> _Given records_
- - - - -
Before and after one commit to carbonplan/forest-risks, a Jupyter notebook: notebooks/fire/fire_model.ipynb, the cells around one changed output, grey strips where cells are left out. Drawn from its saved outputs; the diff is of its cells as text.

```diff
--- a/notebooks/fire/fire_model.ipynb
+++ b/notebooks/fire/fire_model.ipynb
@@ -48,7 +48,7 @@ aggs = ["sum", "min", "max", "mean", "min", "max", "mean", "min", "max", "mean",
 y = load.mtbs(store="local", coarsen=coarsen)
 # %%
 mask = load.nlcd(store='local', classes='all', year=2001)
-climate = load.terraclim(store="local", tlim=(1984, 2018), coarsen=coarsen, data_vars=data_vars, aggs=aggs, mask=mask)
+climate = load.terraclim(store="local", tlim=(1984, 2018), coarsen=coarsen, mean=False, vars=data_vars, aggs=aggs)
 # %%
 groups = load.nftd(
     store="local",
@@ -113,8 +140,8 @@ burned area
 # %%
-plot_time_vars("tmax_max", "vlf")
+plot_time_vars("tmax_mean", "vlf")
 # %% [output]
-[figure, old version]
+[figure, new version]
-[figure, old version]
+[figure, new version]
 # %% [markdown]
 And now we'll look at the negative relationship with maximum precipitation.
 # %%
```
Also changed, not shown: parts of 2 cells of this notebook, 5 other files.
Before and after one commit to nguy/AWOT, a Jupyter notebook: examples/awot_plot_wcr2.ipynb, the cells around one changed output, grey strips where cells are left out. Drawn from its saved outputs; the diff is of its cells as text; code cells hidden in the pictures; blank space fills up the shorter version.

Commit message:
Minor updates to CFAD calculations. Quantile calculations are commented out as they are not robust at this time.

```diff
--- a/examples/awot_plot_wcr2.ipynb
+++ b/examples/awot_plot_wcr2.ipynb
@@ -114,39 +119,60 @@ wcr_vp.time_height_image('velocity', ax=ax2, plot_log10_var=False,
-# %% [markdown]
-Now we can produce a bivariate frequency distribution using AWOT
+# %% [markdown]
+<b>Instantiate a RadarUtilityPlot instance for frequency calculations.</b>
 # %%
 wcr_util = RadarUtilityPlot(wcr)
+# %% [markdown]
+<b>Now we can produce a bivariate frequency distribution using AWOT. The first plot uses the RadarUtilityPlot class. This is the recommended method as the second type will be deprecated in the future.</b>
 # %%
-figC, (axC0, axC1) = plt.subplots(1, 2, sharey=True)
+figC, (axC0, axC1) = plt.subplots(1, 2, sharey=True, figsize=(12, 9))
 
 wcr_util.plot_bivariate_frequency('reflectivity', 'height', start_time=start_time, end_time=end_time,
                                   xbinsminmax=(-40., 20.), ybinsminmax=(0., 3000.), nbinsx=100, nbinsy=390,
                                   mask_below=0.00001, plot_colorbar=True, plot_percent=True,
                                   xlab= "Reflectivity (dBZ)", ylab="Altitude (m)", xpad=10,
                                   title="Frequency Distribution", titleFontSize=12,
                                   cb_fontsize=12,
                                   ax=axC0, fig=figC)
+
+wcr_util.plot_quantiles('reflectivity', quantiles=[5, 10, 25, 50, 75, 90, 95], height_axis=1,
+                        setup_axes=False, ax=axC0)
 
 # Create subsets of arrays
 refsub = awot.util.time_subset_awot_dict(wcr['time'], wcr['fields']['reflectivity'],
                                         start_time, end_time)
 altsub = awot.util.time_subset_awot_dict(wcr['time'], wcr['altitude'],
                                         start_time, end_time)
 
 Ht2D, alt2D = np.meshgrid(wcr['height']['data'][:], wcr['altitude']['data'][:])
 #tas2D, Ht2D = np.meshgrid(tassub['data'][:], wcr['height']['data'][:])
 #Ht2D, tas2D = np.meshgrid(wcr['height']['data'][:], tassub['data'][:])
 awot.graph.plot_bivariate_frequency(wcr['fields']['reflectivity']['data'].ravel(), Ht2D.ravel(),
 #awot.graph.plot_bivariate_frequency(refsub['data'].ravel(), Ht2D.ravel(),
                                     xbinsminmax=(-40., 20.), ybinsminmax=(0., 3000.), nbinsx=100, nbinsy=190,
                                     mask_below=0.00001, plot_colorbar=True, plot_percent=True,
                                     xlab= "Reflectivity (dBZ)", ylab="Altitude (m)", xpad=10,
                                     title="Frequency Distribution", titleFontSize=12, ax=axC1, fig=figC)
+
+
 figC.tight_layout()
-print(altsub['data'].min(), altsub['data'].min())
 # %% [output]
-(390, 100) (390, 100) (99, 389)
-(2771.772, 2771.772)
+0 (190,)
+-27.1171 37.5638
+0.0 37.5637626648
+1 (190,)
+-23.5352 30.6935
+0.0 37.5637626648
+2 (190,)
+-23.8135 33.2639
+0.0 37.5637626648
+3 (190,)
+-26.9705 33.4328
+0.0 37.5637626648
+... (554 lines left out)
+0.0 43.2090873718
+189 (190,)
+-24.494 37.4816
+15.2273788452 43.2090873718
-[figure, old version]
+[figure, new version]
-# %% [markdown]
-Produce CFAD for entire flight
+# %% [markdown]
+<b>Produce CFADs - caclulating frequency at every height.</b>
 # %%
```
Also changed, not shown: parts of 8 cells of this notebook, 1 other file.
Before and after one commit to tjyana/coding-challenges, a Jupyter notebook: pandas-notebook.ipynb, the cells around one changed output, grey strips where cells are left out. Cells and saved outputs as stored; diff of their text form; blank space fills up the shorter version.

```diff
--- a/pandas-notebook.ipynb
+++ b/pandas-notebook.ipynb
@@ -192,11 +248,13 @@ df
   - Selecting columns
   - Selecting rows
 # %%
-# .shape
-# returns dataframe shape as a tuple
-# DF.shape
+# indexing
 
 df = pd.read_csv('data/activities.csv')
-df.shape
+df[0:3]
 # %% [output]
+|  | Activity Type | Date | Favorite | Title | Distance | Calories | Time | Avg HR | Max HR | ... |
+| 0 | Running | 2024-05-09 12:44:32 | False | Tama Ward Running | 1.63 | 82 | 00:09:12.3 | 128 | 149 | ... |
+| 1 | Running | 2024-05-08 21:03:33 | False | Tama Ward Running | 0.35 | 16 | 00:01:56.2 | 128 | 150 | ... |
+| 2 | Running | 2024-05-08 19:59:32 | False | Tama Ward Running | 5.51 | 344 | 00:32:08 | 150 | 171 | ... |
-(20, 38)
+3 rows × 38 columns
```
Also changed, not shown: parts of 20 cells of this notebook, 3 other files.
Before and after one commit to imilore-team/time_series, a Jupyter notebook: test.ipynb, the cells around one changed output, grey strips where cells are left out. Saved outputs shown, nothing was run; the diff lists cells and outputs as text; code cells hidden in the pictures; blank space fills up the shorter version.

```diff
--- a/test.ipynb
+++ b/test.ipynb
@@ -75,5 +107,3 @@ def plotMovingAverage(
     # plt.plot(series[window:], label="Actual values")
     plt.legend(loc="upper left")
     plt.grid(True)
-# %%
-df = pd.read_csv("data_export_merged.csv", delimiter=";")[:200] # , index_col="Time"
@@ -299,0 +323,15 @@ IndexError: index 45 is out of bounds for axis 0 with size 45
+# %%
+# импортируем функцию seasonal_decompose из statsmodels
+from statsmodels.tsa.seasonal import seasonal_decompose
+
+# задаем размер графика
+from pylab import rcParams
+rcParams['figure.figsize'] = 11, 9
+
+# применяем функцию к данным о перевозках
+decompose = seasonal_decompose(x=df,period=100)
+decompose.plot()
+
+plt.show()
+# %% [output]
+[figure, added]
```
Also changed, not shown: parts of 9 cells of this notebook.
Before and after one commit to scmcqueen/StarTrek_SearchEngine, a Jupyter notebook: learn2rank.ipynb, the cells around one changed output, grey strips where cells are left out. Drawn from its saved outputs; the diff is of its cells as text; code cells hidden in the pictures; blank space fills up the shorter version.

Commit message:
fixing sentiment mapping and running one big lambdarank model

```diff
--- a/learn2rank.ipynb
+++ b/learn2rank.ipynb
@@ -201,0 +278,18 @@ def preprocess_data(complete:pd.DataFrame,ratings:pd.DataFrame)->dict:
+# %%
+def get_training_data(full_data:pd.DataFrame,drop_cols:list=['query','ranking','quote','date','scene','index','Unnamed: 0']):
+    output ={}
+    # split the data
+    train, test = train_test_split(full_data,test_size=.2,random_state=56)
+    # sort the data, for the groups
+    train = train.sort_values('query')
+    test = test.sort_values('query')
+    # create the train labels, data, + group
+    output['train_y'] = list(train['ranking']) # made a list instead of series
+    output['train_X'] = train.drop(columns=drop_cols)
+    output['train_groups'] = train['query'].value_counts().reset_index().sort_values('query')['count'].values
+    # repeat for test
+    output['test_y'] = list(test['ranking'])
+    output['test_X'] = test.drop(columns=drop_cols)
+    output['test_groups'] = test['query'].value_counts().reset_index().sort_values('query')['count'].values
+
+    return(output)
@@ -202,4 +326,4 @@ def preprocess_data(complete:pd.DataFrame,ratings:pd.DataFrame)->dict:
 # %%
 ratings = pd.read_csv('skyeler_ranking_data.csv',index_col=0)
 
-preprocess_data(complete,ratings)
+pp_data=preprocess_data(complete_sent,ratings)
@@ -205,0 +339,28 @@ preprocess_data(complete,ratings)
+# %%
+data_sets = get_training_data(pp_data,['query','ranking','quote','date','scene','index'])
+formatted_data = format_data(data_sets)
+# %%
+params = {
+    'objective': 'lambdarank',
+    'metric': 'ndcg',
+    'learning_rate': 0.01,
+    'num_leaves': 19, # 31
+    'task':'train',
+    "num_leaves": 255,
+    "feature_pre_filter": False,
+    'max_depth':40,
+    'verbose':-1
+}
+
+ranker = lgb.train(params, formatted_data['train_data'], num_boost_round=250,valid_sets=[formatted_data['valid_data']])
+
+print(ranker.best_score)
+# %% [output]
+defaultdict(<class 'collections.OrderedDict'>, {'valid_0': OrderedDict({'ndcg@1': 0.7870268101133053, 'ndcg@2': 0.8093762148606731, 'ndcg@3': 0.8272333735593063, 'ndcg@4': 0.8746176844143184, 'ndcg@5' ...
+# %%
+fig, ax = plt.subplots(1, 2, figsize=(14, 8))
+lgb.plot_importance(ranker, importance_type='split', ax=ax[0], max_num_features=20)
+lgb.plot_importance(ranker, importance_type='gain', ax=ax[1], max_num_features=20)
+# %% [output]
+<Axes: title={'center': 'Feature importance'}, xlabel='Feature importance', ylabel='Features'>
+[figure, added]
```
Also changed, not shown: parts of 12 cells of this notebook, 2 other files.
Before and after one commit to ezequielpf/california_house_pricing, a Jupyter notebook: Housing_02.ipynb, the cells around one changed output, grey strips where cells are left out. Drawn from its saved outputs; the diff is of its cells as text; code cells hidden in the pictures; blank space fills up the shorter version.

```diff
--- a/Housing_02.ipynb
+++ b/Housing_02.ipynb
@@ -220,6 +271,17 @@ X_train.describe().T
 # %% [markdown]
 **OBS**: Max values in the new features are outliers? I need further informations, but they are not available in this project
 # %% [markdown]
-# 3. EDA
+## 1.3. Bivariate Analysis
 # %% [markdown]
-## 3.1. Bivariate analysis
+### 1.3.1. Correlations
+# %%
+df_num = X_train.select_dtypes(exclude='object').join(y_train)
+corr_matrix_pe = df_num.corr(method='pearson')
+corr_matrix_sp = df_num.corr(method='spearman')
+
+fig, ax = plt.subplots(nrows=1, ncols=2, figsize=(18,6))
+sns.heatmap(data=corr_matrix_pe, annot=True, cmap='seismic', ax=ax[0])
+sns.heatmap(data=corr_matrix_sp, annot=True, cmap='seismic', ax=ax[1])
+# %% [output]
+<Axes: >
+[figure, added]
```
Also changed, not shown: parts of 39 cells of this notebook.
- - - - -
> _Exercise details_
Which lines of the data contain "test"? Copy them all.

> _Task response_
Before and after one commit to imilore-team/time_series, a Jupyter notebook: test.ipynb, the cells around one changed output, grey strips where cells are left out. Saved outputs shown, nothing was run; the diff lists cells and outputs as text; code cells hidden in the pictures; blank space fills up the shorter version.
--- a/test.ipynb
+++ b/test.ipynb
+    train, test = train_test_split(full_data,test_size=.2,random_state=56)
+    test = test.sort_values('query')
+    # repeat for test
+    output['test_y'] = list(test['ranking'])
+    output['test_X'] = test.drop(columns=drop_cols)
+    output['test_groups'] = test['query'].value_counts().reset_index().sort_values('query')['count'].values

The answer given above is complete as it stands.